Before-and-after change data

▬▬▬

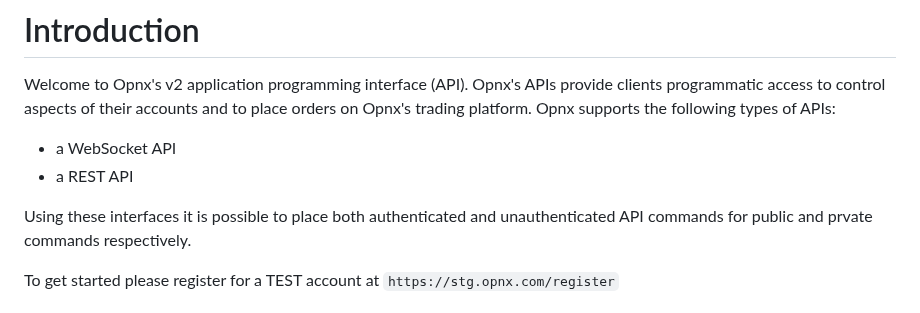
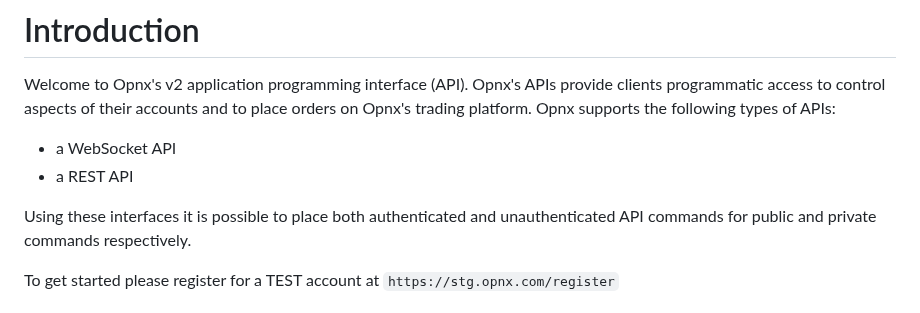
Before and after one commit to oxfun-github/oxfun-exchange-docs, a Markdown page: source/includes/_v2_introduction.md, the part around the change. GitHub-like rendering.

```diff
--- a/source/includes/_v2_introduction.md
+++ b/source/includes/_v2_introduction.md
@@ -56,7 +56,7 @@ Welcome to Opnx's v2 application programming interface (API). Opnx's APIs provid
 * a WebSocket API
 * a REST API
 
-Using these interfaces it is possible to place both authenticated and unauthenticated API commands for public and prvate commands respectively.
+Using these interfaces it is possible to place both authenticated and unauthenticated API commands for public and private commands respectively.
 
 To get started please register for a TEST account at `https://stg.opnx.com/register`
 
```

▬▬▬

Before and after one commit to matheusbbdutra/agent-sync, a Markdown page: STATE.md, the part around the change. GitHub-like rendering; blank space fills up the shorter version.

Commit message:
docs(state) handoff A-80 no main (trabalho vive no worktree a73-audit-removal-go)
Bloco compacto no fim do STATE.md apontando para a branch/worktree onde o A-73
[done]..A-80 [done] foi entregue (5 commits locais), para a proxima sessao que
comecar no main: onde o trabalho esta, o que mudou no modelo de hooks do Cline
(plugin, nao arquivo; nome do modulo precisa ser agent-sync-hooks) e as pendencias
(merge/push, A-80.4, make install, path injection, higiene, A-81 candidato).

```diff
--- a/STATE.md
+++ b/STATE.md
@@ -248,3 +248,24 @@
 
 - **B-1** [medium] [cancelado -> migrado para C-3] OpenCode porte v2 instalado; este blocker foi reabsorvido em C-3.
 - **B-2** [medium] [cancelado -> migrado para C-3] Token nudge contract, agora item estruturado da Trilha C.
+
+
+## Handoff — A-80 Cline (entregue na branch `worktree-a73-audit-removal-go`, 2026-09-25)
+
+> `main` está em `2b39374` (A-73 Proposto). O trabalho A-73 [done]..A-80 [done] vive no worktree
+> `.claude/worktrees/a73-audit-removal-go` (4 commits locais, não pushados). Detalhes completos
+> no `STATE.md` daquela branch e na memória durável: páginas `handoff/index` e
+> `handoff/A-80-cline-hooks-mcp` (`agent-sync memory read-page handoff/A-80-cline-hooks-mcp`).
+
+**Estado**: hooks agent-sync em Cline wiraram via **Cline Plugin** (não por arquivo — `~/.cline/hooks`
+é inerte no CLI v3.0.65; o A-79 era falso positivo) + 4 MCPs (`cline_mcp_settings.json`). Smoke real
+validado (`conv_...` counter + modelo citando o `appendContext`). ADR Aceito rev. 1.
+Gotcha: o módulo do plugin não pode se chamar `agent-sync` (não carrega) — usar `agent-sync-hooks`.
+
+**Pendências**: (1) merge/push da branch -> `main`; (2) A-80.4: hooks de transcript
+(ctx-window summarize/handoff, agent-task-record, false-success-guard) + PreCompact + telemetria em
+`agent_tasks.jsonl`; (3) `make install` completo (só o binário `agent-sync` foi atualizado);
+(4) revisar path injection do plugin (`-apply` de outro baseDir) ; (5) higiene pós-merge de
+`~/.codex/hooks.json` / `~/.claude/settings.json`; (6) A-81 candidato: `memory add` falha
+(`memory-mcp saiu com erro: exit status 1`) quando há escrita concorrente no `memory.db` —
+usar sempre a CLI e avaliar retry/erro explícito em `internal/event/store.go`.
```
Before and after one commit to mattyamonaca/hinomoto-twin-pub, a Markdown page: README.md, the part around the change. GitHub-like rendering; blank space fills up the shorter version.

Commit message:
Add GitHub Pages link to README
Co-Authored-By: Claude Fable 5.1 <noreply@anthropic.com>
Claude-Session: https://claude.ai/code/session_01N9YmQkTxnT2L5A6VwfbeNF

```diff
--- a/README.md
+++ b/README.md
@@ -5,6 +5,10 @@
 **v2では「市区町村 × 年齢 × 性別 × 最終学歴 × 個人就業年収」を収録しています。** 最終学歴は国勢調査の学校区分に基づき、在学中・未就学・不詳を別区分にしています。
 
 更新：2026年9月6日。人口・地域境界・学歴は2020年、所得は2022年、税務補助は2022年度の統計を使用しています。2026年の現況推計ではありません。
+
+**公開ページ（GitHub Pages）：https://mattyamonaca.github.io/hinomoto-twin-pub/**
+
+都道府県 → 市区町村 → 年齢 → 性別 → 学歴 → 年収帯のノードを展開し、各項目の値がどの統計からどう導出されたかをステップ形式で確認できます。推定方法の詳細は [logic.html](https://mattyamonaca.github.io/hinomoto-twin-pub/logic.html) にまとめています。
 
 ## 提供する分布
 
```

▬▬▬

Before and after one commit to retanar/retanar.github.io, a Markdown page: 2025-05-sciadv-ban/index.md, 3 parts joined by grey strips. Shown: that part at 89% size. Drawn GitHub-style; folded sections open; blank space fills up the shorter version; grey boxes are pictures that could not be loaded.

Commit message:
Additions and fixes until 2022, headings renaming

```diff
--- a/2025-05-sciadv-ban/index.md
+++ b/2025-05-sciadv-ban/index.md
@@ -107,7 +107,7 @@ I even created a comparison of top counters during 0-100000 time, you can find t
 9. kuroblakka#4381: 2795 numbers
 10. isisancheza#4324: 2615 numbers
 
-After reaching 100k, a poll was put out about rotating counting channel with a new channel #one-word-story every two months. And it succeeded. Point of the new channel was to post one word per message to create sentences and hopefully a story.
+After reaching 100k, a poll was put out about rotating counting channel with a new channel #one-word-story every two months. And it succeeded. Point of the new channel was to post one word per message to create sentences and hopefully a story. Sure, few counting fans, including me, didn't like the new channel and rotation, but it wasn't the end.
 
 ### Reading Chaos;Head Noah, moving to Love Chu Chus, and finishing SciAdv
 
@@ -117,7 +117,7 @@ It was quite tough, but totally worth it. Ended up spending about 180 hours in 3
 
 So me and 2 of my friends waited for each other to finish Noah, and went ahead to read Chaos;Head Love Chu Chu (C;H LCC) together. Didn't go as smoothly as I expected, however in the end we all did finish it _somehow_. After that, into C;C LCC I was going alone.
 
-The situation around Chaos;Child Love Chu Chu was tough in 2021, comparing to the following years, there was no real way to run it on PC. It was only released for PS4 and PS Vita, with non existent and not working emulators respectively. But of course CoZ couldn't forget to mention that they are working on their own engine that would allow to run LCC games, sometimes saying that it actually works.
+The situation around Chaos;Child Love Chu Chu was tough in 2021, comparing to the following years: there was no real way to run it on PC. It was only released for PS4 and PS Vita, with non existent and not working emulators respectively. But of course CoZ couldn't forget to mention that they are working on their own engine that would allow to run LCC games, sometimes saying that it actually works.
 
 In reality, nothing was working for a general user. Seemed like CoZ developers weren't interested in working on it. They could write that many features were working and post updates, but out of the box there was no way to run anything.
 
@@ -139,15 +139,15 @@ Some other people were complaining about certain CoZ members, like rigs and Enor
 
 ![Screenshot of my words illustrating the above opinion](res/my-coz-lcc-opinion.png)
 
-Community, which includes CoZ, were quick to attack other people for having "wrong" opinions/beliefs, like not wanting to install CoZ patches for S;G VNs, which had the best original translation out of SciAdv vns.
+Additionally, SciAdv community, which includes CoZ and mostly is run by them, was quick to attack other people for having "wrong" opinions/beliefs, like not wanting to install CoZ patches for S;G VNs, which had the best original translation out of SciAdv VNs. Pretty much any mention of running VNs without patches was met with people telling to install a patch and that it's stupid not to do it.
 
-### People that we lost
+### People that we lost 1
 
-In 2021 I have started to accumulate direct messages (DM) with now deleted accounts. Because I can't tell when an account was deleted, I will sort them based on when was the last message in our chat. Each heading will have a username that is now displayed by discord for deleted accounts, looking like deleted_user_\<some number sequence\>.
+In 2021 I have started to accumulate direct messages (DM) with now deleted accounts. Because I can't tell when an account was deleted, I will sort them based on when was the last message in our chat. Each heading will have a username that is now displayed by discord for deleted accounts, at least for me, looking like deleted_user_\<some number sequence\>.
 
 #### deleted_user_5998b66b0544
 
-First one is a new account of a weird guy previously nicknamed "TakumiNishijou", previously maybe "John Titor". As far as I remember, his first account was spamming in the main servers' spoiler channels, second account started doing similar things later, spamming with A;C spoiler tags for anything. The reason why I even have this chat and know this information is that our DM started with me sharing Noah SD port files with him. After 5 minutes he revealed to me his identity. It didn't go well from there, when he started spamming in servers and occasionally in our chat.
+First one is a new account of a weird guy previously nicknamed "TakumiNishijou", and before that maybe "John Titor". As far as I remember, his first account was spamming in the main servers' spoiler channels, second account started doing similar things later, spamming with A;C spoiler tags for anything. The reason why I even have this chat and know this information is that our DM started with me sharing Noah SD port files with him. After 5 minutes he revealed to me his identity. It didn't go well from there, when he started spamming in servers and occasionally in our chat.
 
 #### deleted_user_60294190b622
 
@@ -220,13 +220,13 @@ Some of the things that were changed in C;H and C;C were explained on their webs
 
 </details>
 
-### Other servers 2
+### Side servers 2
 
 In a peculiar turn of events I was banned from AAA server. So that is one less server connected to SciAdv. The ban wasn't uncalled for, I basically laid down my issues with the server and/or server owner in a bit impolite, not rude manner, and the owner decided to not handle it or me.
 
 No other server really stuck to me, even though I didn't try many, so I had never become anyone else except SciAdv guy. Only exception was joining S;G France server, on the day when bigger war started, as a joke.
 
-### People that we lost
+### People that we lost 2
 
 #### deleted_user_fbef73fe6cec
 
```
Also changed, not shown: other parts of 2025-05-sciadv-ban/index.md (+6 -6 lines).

▬▬▬

Problem statement
If a line in the data holds the string "lost", copy that line.

Answer to the exercise
-### People that we lost
+### People that we lost 1
-### People that we lost
+### People that we lost 2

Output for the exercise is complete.